Jim Gregory from Maisonette was one of many Cincinnatians who worked with Marion informally. Did you ever go there growing up?
I think I might have been to Maisonette once or twice. But most of the memories I have of a food and Cincinnati…well, obviously they revolve around chili. My dad would pick me up at the airport and we would go to Skyline. That became a ritual. Also, Izzy’s, Montgomery Inn, and Floyd’s, the Lebanese place around the university. That was the first time I’d ever felt, like, really strong feelings about roast chicken. They had a vertical rotisserie and it was just the most magical thing ever.
Food historian Dann Woellert has said that Joy of Cooking is the reason people think chocolate is an ingredient in Cincinnati chili.
What!? I don’t think we’re responsible for that. I know it’s a partisan issue. I’ve been hearing about chocolate in that chili for so long. The chili recipe that’s in the book is Ethan’s. One of his friends actually grew up with the Kiradjieff brothers—like, they went to the same school. He went over to their house, and I guess—I think I’m getting this right—“Old Man Kiradjieff,” as he was known, would go down to the basement and get scoops of spices out of the basement. He would put the scoops into a paper bag and then take the paper bag to the chili parlor.
Ethan did his due diligence on it and really asked around. The recipe that’s in there is actually the result of a chili contest, which I guess he won. It’s funny, because he was also judging! It was a blind tasting, and he was like, oh yeah, this is Empress. And he picked his own chili. But apparently everybody else thought it was pretty decent, too.
Excerpted from Joy of Cooking by John Becker and Megan Scott:
CINCINNATI CHILI COCKAIGNE

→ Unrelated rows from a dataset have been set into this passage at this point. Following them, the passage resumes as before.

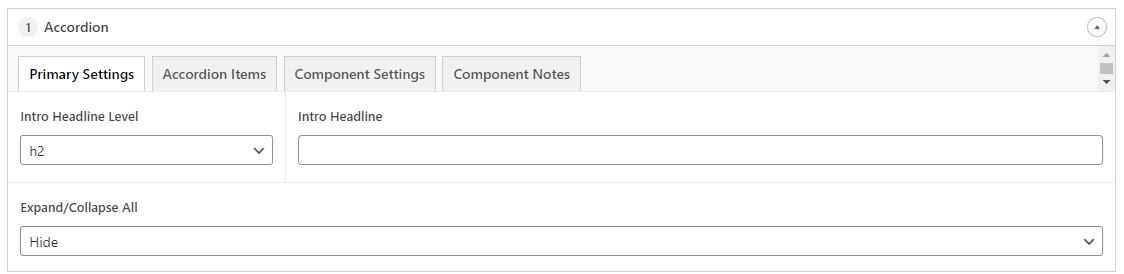
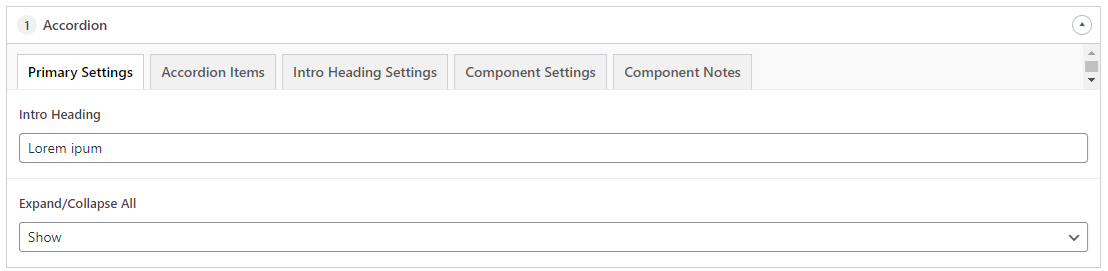
Deploy

diff --git a/Writerside/topics/Accordion.md b/Writerside/topics/Accordion.md
@@ -8,20 +8,14 @@
 
 ![accordion-tab-primary-settings](accordion-tab-primary-settings.png)
 
-#### Intro Headline Level
-
-{type="wide"}
-Widget
-:   Dropdown
-
-Options
-:  h1, h2, h3, h4, h5, h6
-
 #### Intro Headline
 
 {type="wide"}
 Widget
 :   Text field
+
+Required
+:  No
 
 #### Expand/Collapse All
 
@@ -32,7 +26,63 @@ Widget
 Options
 :  Hide, Show
 
+Default
+:  Hide
+
 ### Accordion Items
+
+![](accordion-tab-accordion-items.png)
+
+#### Accordion Items {id="accordion-items_1"}
+
+{type="wide"}
+Widget
+:   Flexible Content
+
+Minimum
+:  1
+
+Maximum
+:  none
+
+Layouts
+: Simple Accordion Item
+
+### Intro Heading Settings
+
+![](accordion-tab-intro-heading-settings.png)
+
+#### Heading Level
+
+If an intro heading level is provided, this setting determines the HTML heading level to
+use for the headline's tag.
+
+{type="wide"}
+Widget
+:   Dropdown
+
+Options
+:  h1, h2, h3, h4, h5, h6
+
+Default
+:  h2
+
+#### Include in Document Outline
+
+This setting determines that HTML tag that is used if an intro heading is provided. If set
+to "No", a `<div>` tag will be used along with a class of `h1` through `h6` depending on
+the heading level selected above. If set to "Yes", the appropriate heading tag will be
+used. See [Headings](Headings.md) for more details.
+
+{type="wide"}
+Widget
+:   Dropdown
+
+Options
+:  Yes, No
+
+Default
+:  Yes
 
 ### Component Settings
 
@@ -40,10 +90,23 @@ Options
 
 #### Row ID
 
+This is the common Row ID that is shared across all components and some sub-components.
+It is intended to be used by content authors to link to a specific component on a page.
+
 {type="wide"}
 Widget
 :   Text field
 
+Required
+:  No
+
 ## Component Notes
 
-* Clicking the “collapse all” button will have no effect on accordion items marked as “always open”.
+* Clicking the “collapse all” button will have no effect on accordion items marked as
+  “always open”.
+
+## Accessibility
+
+The accordion component uses the HTML5 `<details>` and `<summary>` elements to provide the
+accordion functionality. As these are browser-native elements, they should be fairly
+accessible by default.

diff --git a/Writerside/topics/Widgets.md b/Writerside/topics/Widgets.md
@@ -1,0 +1,20 @@
+# Widgets
+
+## Text field
+
+A text field is a single line of text.
+
+## Dropdown
+
+A dropdown is a list of options that can be selected by the user, and is represented by
+an HTML `<select>` element. Dropdowns are always required, however a system default
+will always be set.
+
+## Flexible content
+
+Flexible content is a collection of components or sub-components that can be added to a
+component. When adding a row to a flexible content field, if two or more templates have
+been previously been created (by the development team), the user will be presented with
+a dropdown or picker to select the template to use for the new row. If only one template
+exists, the user will not be presented with a dropdown or picker, and the template will
+be automatically selected.

diff --git a/Writerside/topics/Headings.md b/Writerside/topics/Headings.md
@@ -1,0 +1,6 @@
+# Headings
+
+When choosing an HTML tag to represent a heading, Vendi recommends only using an `h1`
+through `h6` tag if the text is part of the document's outline. If text doesn't meet
+this criteria, use a `div` or `span` tag instead. Vendi has created CSS classes of
+`h1` through `h6` that mimic the styles of the corresponding heading tags.

diff --git a/Writerside/topics/Documentation-Notes.md b/Writerside/topics/Documentation-Notes.md
@@ -1,0 +1,1 @@
+# Documentation Notes
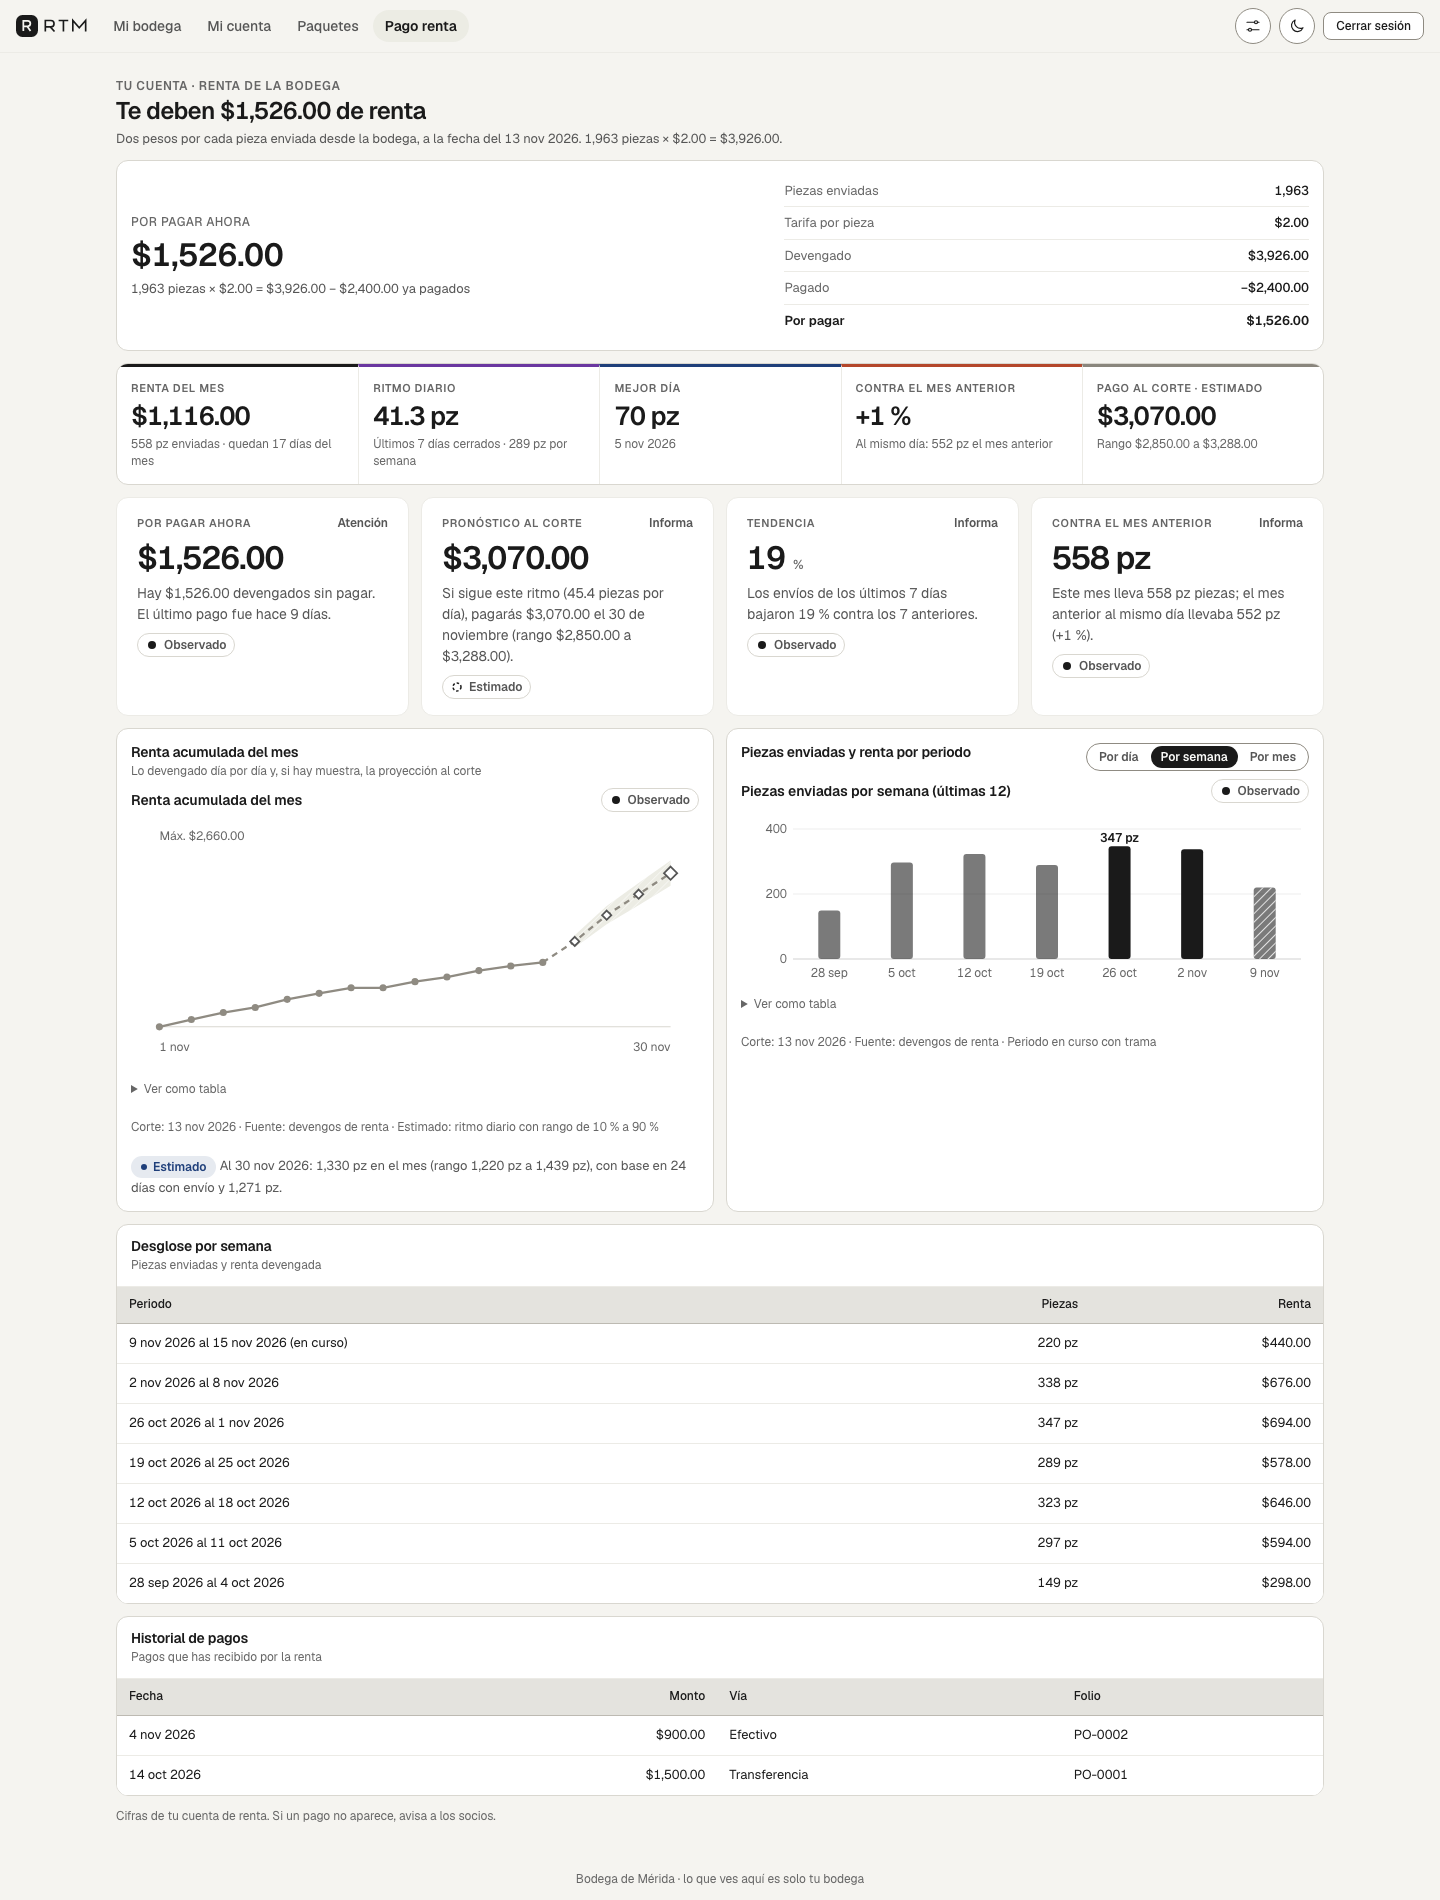
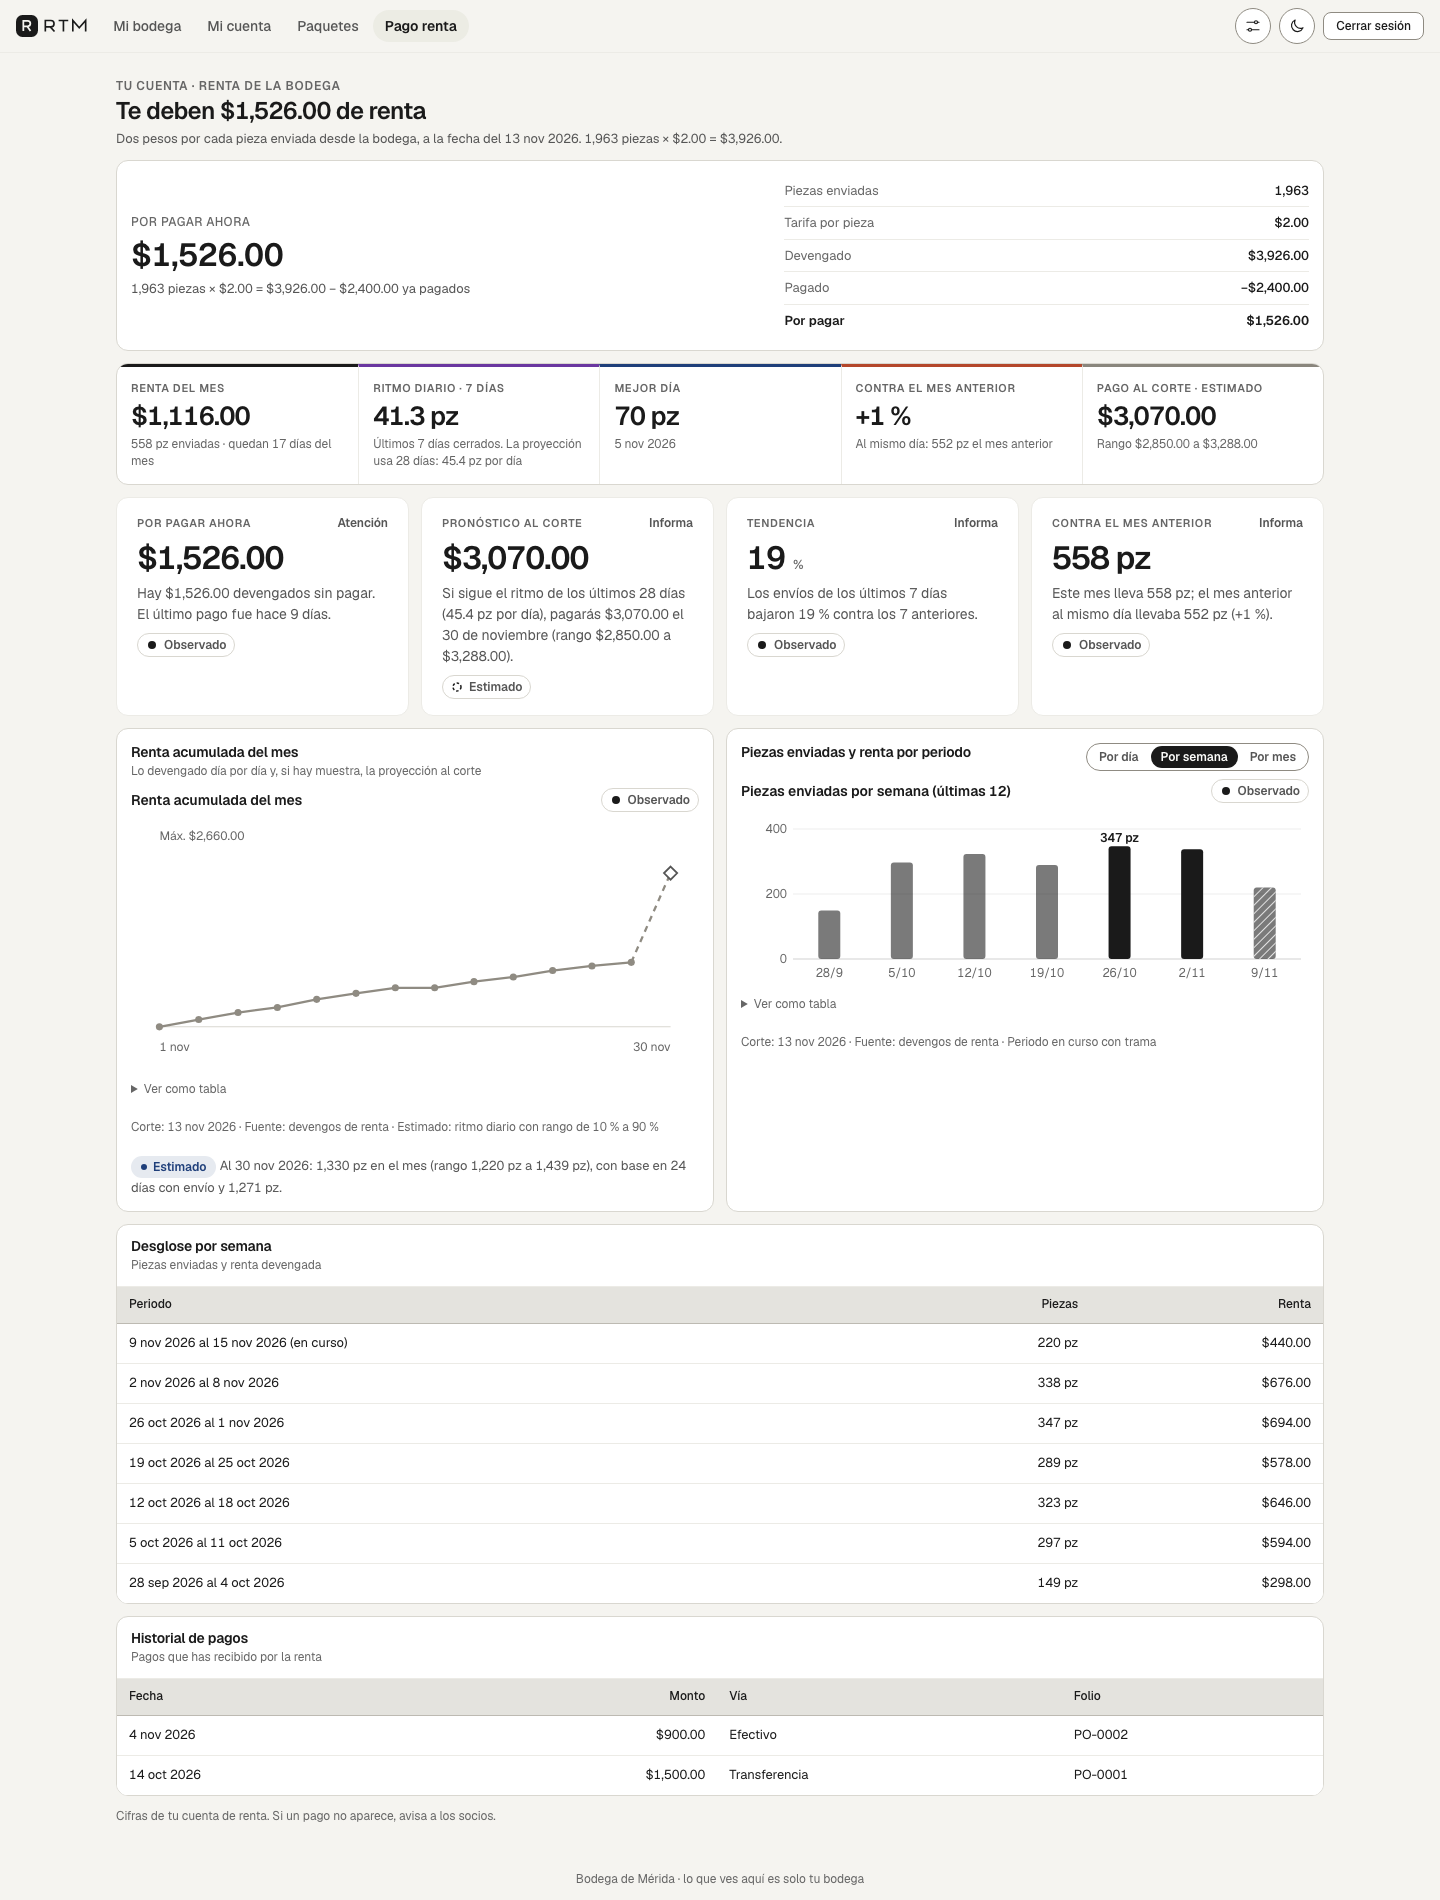
fix(renta): grafica semanal de 6 semanas para que el eje no se pegue en 390 px; ultimo pago de hoy

diff --git a/src/ui/pago-renta/panel.tsx b/src/ui/pago-renta/panel.tsx
@@ -15,7 +15,7 @@ import { ColumnasPiezas, LineaRentaMes } from './graficas';
 
 const m = (c: bigint, signo = false) => formatearMoneda(c, signo ? { conSigno: true } : {});
 const ETIQUETA_PASO: Record<Paso, string> = { dia: 'Por día', semana: 'Por semana', mes: 'Por mes' };
-const TITULO_PASO: Record<Paso, string> = { dia: 'Piezas enviadas por día (últimos 30 días)', semana: 'Piezas enviadas por semana (últimas 12)', mes: 'Piezas enviadas por mes (últimos 12)' };
+const TITULO_PASO: Record<Paso, string> = { dia: 'Piezas enviadas por día (últimos 30 días)', semana: 'Piezas enviadas por semana (últimas 6)', mes: 'Piezas enviadas por mes (últimos 12)' };
 
 interface Props {
   panel: PanelRenta;
@@ -37,7 +37,9 @@ export function PanelPagoRenta({ panel, modo, paso, ruta, acciones, accionPago }
   const sinNada = e.piezas === 0 && pagos.length === 0;
   const cubetas = agruparPorPeriodo(serie, e.hoy, paso);
   const visibles = desdePrimerMovimiento(cubetas);
-  const conDato = visibles.filter((c) => c.piezas !== 0).length;
+  // La grafica muestra las ultimas 6 semanas (con mas, las etiquetas del eje se pegan en 390 px); la tabla de abajo lleva las 12.
+  const paraGrafica = paso === 'semana' ? visibles.slice(-6) : visibles;
+  const conDato = paraGrafica.filter((c) => c.piezas !== 0).length;
   const acumulado = acumuladoDelMes(serie, e.hoy, proy);
   const observados = acumulado.filter((p) => p.tipo === 'observado').length;
   const quien = socio ? 'a Omar' : 'a ti';
@@ -159,7 +161,7 @@ export function PanelPagoRenta({ panel, modo, paso, ruta, acciones, accionPago }
               titulo={TITULO_PASO[paso]}
               descripcion={`${TITULO_PASO[paso]}. Total de la ventana: ${formatearPiezas(cubetas.reduce((s, c) => s + c.piezas, 0))}.`}
               pie={`Corte: ${etiquetaFecha(e.hoy)} · Fuente: devengos de renta · Periodo en curso con trama`}
-              datos={visibles.map((c) => ({ id: c.id, etiqueta: c.etiqueta, valor: c.piezas, texto: formatearPiezas(c.piezas), parcial: c.parcial, detalle: c.parcial ? 'Periodo en curso' : undefined }))}
+              datos={paraGrafica.map((c) => ({ id: c.id, etiqueta: c.etiqueta, valor: c.piezas, texto: formatearPiezas(c.piezas), parcial: c.parcial, detalle: c.parcial ? 'Periodo en curso' : undefined }))}
             />
           ) : (
             <p className="a3-grafica-vacia"><strong>Pocos datos para hablar de esto</strong>Hay {conDato} {conDato === 1 ? 'periodo' : 'periodos'} con envíos; con dos o más se dibujan las columnas.</p>

diff --git a/src/dominio/pago-renta/calculos.ts b/src/dominio/pago-renta/calculos.ts
@@ -156,7 +156,7 @@ export function insights(e: EstadoRenta, proy: Proyeccion, est: Estadisticas): I
   if (e.a_favor_cent > 0n) {
     r.push({ id: 'a-favor', etiqueta: 'Anticipo a favor de Omar', frase: `Se pagaron ${m(e.a_favor_cent)} de más; se absorben solos con la renta de los próximos envíos.`, severidad: 'Informa', procedencia: 'observado', cifra: { valor: Number(e.a_favor_cent), tipo: 'moneda' } });
   } else if (e.por_pagar_cent > 0n) {
-    const sinPago = est.ultimoPago === null ? 'Todavía no se ha registrado ningún pago de renta.' : `El último pago fue hace ${est.ultimoPago.hace} ${est.ultimoPago.hace === 1 ? 'día' : 'días'}.`;
+    const sinPago = est.ultimoPago === null ? 'Todavía no se ha registrado ningún pago de renta.' : (est.ultimoPago.hace === 0 ? 'El último pago fue hoy.' : `El último pago fue hace ${est.ultimoPago.hace} ${est.ultimoPago.hace === 1 ? 'día' : 'días'}.`);
     r.push({ id: 'por-pagar', etiqueta: 'Por pagar ahora', frase: `Hay ${m(e.por_pagar_cent)} devengados sin pagar. ${sinPago}`, severidad: est.ultimoPago === null || est.ultimoPago.hace > 30 ? 'Acción' : 'Atención', procedencia: 'observado', cifra: { valor: Number(e.por_pagar_cent), tipo: 'moneda' } });
   } else {
     r.push({ id: 'al-corriente', etiqueta: 'Cuenta al corriente', frase: 'Todo lo devengado está pagado.', severidad: 'Informa', procedencia: 'observado', cifra: { valor: 0, tipo: 'moneda' } });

There are hundreds of so-called original recipes for John Kiradjieff’s chili, which he served in Cincinnati’s first chili parlor, The Empress. We particularly like this version and can guarantee without questions that it is a faithful rendition. For skeptical or puzzled readers who have trouble squaring this chocolate-laced spaghetti topping with their notions of what a chili ought to be: We suggest you think of it as a Macedonian Bolognese sauce instead. In addition to the five “ways” of topping pasta with this chili, use as a filling for cheese Coneys.
Bring to boil in a large pot:
4 cups water
2 pounds ground beef chuck
Stir until separated, and reduce the heat to a simmer. Add:
2 medium onions, finely chopped
5 to 6 garlic cloves, chopped
One 15-ounce can tomato sauce
2 tablespoons cider vinegar
1 tablespoon Worcestershire sauce
2 teaspoons salt*
2 teaspoons ground cinnamon
1 teaspoon cayenne pepper
1 teaspoon ground cumin
¼ teaspoon black pepper
¼ teaspoon ground allspice
¼ teaspoon ground cloves
1 large bay leaf
½ ounce unsweetened chocolate, finely chopped
Bring to a boil, then reduce the heat to a simmer and cook for 2½ hours. Cool, uncovered, and refrigerate overnight. The next day, skim off all or most of the fat and remove the bay leaf. Reheat the chili over medium-low heat.
To serve as a 2-Way, spoon the chili over:
For a 3-Way, add:
Grated medium or sharp Cheddar
For a 4-Way, sprinkle on top of the cheese:
For a 5-Way, layer between the spaghetti and chili:
Cooked red kidney beans
Traditional sides include:
Hot pepper sauce
*Our recipes are written to use standard table salt unless otherwise specified. Fine sea salt or Morton’s kosher salt can be used without having to make any adjustments. If you wish to substitute Diamond kosher salt, use twice as much by volume as the recipe indicates.
Copyright © 2019. Reprinted by permission of Scribner, an imprint of Simon & Schuster, Inc.